DATA FOR PROCESSING:
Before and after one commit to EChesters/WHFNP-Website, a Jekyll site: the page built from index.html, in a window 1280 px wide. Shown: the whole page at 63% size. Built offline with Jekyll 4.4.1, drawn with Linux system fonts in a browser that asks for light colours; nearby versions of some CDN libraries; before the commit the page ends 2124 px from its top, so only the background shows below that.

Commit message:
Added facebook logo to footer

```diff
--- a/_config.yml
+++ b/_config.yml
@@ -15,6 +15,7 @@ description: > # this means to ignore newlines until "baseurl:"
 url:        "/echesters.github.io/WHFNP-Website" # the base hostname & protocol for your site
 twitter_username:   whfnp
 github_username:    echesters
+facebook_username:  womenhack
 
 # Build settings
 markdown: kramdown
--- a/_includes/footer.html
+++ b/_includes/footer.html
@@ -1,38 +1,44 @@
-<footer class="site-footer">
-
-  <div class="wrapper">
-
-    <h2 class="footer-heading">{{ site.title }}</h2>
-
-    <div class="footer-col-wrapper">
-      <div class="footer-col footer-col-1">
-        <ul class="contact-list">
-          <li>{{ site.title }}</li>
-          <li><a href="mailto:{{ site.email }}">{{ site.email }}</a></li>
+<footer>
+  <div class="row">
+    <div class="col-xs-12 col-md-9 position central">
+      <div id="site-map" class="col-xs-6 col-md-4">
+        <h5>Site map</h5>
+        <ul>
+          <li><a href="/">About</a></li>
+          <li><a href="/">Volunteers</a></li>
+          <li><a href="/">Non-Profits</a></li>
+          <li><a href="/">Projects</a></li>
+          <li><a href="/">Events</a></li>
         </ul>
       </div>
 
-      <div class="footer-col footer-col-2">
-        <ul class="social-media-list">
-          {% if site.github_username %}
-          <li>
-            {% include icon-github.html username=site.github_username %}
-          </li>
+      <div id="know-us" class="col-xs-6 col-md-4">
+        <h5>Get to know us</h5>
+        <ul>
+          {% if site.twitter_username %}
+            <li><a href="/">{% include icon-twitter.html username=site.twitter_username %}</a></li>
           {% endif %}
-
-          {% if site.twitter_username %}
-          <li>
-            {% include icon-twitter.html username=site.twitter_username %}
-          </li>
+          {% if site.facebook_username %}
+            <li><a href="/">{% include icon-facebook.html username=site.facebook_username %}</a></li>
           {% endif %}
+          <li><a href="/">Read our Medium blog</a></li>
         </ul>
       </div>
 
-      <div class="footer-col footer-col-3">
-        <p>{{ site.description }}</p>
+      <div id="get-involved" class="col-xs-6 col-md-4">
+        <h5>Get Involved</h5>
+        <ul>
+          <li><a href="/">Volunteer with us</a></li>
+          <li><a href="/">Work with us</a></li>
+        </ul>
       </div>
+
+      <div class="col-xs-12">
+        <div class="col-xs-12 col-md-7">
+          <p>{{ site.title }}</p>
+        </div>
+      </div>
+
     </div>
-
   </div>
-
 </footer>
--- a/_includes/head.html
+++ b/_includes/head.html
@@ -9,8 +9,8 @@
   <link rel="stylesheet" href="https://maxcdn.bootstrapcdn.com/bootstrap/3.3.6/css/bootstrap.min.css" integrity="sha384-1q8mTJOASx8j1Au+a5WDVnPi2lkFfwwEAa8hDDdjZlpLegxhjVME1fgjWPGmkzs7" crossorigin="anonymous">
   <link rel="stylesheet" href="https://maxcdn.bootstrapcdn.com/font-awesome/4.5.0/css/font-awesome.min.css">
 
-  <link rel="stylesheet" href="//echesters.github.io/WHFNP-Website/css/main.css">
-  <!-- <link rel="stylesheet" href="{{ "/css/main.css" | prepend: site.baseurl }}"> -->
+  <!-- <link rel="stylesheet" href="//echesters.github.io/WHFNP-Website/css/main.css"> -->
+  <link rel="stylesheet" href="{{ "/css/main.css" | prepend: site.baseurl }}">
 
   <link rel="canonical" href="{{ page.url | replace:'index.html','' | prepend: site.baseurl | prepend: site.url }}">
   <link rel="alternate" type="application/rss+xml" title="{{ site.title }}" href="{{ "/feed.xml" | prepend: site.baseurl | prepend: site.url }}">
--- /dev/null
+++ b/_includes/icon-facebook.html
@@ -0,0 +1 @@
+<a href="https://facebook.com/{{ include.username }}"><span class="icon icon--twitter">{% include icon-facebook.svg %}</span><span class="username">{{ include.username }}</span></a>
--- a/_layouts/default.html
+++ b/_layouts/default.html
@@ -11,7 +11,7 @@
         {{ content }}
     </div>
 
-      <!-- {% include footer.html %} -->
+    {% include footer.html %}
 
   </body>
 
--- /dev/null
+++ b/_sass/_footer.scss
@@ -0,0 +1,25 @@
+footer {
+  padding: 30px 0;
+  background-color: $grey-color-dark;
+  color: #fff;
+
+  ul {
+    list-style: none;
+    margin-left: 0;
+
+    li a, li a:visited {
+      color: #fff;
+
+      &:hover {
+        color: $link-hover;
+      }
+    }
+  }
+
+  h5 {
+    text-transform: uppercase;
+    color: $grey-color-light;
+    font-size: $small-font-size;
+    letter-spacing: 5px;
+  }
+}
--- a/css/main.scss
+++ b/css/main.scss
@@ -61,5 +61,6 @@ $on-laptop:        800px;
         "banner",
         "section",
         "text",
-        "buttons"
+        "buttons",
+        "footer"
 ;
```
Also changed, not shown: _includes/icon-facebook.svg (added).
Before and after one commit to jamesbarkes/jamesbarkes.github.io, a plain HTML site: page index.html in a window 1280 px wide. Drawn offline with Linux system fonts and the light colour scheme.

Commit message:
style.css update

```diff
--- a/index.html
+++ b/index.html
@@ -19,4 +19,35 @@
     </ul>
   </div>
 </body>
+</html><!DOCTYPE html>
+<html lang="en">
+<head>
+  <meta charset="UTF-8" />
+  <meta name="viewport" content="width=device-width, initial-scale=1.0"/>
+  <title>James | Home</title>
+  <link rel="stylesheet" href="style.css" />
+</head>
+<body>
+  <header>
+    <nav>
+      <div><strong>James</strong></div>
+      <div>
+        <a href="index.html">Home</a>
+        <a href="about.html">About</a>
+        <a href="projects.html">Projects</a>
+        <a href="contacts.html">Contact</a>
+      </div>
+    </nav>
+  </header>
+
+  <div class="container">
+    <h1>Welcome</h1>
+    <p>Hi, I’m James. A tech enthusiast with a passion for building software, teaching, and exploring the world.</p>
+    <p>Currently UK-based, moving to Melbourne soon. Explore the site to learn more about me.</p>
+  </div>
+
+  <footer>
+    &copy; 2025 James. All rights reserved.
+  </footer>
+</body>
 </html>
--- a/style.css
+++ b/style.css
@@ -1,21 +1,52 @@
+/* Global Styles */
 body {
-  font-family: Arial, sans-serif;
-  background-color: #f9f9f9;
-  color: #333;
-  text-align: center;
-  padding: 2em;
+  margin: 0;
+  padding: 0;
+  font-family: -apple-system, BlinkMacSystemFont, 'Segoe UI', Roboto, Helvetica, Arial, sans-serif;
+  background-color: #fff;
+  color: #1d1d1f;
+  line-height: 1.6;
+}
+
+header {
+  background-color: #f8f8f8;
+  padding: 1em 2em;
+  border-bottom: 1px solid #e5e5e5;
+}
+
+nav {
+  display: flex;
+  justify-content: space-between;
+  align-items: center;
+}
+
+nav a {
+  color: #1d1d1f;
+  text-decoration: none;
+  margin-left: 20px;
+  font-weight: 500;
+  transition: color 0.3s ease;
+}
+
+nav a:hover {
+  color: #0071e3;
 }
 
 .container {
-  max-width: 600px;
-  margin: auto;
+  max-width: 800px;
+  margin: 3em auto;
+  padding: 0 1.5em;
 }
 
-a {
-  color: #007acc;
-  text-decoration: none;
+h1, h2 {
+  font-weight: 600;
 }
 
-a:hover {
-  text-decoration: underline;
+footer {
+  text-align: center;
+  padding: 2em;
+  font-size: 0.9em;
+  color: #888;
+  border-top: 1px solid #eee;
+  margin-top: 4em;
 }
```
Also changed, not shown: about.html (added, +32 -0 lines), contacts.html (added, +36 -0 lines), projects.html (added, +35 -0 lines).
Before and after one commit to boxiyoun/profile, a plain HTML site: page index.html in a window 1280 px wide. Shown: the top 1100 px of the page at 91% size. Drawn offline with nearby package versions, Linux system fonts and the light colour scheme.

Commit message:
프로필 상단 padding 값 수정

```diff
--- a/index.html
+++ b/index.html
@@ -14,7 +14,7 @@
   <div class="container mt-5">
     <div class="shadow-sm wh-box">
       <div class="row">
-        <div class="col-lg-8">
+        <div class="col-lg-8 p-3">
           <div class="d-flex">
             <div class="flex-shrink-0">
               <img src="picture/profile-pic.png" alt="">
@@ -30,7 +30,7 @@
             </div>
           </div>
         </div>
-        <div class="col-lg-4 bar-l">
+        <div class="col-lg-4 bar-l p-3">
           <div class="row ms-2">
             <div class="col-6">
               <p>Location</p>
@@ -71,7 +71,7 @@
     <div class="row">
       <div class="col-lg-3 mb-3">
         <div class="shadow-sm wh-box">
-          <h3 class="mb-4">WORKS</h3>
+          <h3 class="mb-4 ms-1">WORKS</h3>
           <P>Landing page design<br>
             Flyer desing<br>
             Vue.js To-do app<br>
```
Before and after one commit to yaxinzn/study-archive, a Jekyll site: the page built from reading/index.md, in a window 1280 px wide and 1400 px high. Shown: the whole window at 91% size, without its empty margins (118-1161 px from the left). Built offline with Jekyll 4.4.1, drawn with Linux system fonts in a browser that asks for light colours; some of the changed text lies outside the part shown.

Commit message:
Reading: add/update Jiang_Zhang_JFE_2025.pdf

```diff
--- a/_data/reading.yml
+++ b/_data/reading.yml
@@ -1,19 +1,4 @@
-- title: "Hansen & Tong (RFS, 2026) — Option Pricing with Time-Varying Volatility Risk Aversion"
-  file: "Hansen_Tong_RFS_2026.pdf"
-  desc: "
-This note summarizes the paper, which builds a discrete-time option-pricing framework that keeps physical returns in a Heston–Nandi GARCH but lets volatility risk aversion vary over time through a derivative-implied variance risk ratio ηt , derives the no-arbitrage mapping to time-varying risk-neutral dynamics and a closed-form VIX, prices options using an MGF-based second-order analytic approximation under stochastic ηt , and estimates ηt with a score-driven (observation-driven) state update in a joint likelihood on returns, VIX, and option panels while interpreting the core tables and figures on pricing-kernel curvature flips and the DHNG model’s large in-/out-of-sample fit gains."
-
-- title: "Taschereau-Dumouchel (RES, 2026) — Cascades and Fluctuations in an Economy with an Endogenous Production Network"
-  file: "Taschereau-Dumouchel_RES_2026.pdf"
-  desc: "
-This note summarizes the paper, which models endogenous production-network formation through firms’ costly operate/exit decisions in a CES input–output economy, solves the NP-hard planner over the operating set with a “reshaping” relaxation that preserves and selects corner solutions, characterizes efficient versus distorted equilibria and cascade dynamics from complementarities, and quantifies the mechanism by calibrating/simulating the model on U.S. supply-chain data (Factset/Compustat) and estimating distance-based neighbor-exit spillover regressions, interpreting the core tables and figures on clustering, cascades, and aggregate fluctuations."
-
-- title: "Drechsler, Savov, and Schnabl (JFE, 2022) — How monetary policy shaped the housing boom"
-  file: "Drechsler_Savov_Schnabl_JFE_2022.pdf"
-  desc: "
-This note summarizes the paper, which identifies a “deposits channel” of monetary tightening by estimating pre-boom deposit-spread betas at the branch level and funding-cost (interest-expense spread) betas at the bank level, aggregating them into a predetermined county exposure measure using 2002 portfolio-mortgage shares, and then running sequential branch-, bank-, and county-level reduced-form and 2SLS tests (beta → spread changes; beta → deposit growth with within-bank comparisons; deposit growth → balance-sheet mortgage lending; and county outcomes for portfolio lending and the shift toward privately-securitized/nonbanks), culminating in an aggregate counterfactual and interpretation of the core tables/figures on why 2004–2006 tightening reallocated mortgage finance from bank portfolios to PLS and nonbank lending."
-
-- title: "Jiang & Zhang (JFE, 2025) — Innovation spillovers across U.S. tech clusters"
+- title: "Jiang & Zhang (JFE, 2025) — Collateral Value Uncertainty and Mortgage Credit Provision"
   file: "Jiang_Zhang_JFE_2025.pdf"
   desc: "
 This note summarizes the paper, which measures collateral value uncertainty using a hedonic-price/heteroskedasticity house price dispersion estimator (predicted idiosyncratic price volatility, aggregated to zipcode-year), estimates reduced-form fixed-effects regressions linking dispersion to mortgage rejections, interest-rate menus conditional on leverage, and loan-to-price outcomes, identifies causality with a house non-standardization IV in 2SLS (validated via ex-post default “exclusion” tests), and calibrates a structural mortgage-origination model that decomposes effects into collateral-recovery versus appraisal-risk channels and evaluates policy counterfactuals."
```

PROBLEM TO SOLVE: Which lines of the data include the string "icon"? Find them and copy each one.

EXERCISE RESULT:
-            {% include icon-github.html username=site.github_username %}
+            <li><a href="/">{% include icon-twitter.html username=site.twitter_username %}</a></li>
-            {% include icon-twitter.html username=site.twitter_username %}
+            <li><a href="/">{% include icon-facebook.html username=site.facebook_username %}</a></li>
+++ b/_includes/icon-facebook.html
+<a href="https://facebook.com/{{ include.username }}"><span class="icon icon--twitter">{% include icon-facebook.svg %}</span><span class="username">{{ include.username }}</span></a>
Also changed, not shown: _includes/icon-facebook.svg (added).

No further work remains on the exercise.